Πάντα για τον Μπαντιού, το κράτος είναι το σοβαρό ερώτημα, το κεντρικό ερώτημα. Κάθε μεγάλη εξέγερση της εργαζόμενης μάζας, την θέτει ενάντια στην κατάσταση και μια σκέψη (une pensee) δεν είναι τίποτα άλλο από μια επιθυμία για να υπερβούμε το κράτος. Την δεκαετία του 90 όπως και του 60 η από- στατιστικοποίηση της Αλήθειας παραμένει για μας ένα πρόγραμμα σκέψης : η καρδιά του ερωτήματος είναι η εγγύηση του κράτους για την διατήρηση της τάξης, ο διαχωρισμός μεταξύ παρουσίασης και αναπαράστασης, μεταξύ δομής και μεταδομής. Με άλλα λόγια, ο στόχος παραμένει το τέλος της αναπαράστασης (το τέλος της μεταδομής) και την καθολικότητα της απλής παρουσίασης, η ελευθερία των στοιχείων χωρίς την εξαναγκασμένη ενσωμάτωση των συνδυασμών τους, ένα ελεύθερο και ισότιμο ανήκειν χωρίς αναγκαστικούς εγκλεισμούς.

Η παραγωγή γενολογικών αληθειών θα σχετιστεί πρωτίστως και με το πλήρες ρίσκο του κενού, την από- στατιστικοποίηση της σκέψης. Αν θεωρούμε ως statelike (etatique) αυτό που απαριθμεί, ονομάζει και ελέγχει τα μέρη μιας κατάστασης, τότε όταν μια αλήθεια υφαιρείται από το κράτος αυτό σημαίνει ότι είναι εκτός αρίθμησης, πέραν της πρόβλεψης και μη ελεγχόμενη.
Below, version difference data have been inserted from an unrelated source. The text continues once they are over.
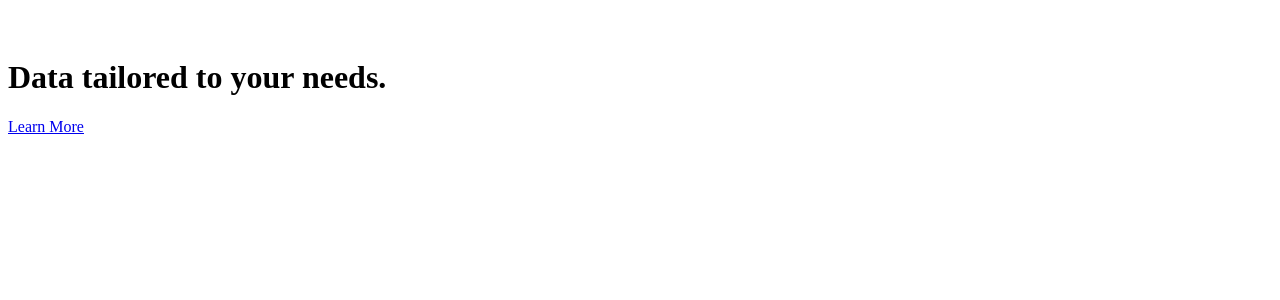
Repository: Arkitecth/landing_page
Page: starter-code/index.html
The author's editor kept a copy of each file at every save. The page is drawn from the files as they stood at one save, then again after the next save.
The browser window is 1280 px wide. The pictures show the whole page.

Above is the page before, as saved 2023-05-20 21:56:16.

After the next save:
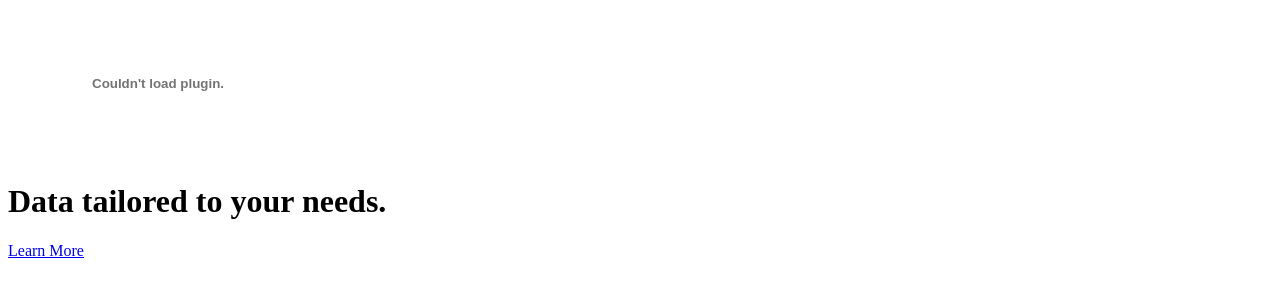
Saved 8 s later.
--- a/starter-code/index.html
+++ b/starter-code/index.html
@@ -10,7 +10,7 @@
   <header>
     <div class="container">
       <nav>
-        <object data="assets/images/logo-light.svg" type=""></object>
+        <object data="assets/images/logo-light.svg" type="image"></object>
       </nav>
       <h1>Data <span>tailored</span> to your needs.</h1>
       <a class="btn-primary"href="#">Learn More</a>
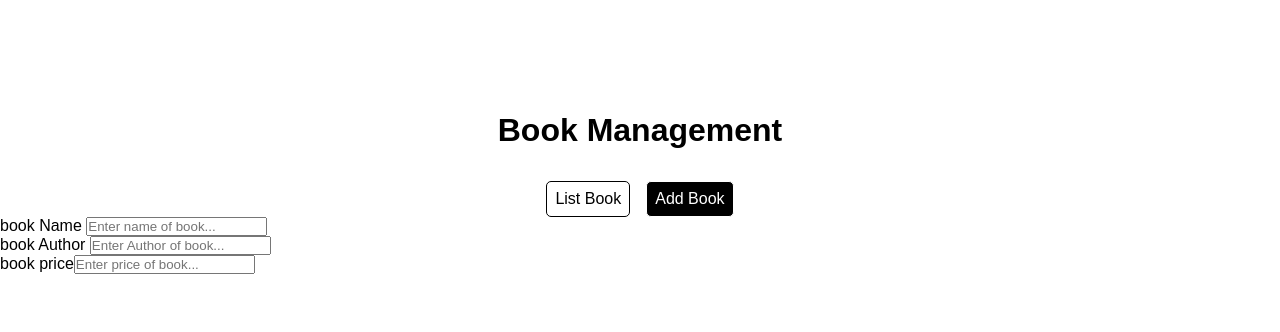
Repository: wakoya-tech/e-library-app1
Page: /add
These files come from the project's save history. The page is drawn as it stood at one moment and after the next save; the edit follows.
The browser window is 1280 px wide. The pictures show the whole page.
The project was rebuilt for these pictures with package versions that can differ from the ones it lists, and the page was loaded fresh each time. Also part of the build but not shown: vite.config.js, src/components/ListBook.jsx.

Above is the page before, as saved 2025-10-11 22:40:47.

After the next save:
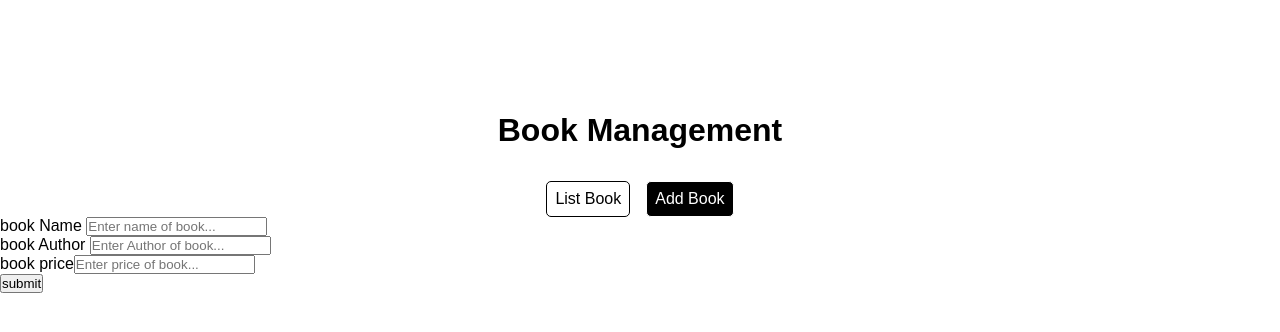
Saved 15 min 14 s later.
--- a/src/form/BookForm.jsx
+++ b/src/form/BookForm.jsx
@@ -14,7 +14,7 @@ const  BookForm=()=> {
 {renderInputField('book Name ','Enter name of book...','name')}
 {renderInputField('book Author ','Enter Author of book...','author')}
 {renderInputField('book price' ,'Enter price of book...','price')}
-
+<button type="submit"className="btnForm">submit</button>
 </form>
   )
 }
Συμβαντικός χώρος είναι ο τόπος από όπου ίσως κάτι καινούργιο συμβεί , κάτι πέρα από την αναγνώριση και τον έλεγχο του κράτους. Σύμφωνα με τον Μπαντιού είναι το κενό που έχει ως αποτέλεσμα την διαραφή (suture) των πολλαπλοτήτων στο είναι τους και αν η φύση του έχει λησμονηθεί αυτό οφείλεται στο ότι το κενό αυτό γεμίζεται (Σπινόζα ή Χάιντεγγερ) ή καλύπτεται (Λάιμπνιτς ή Βιτγκενστάιν) – τόσες πολλές φιλοσοφικές προσπάθειες, θα πει ο Μπαντιού για να αποφύγει κανείς το ερώτημα του κράτους.

Η οντολογία του Μπαντιού περιγράφει με άλλα λόγια τις προϋποθέσεις, που πρέπει να τηρηθούν ώστε να μετακινηθούμε πέρα από το κράτος και τις αναπαραστάσεις του προς μια κατάσταση αγνής παράστασης. Σε αντίθεση με τον Χάιντεγγερ ή με τον Ντελέζ, ο Μπαντιού θεμελιώνει μια οντολογία για να κινηθεί πέρα από αυτή. Η οντολογία του παρέχει μια ακριβή περιγραφή του τι δεν μπορεί να περιληφθεί σε αυτή, αυτού που υπερβαίνει την φύση της αντικειμενικότητας- το σύμπλεγμα συμβάν-αλήθεια-υποκείμενο. Μπορούμε να κατανοήσουμε την ύπαρξη της σκέψης αν κατανοήσουμε πως μπορεί να ξεκινήσει μια ρήξη με τον νόμο του είναι.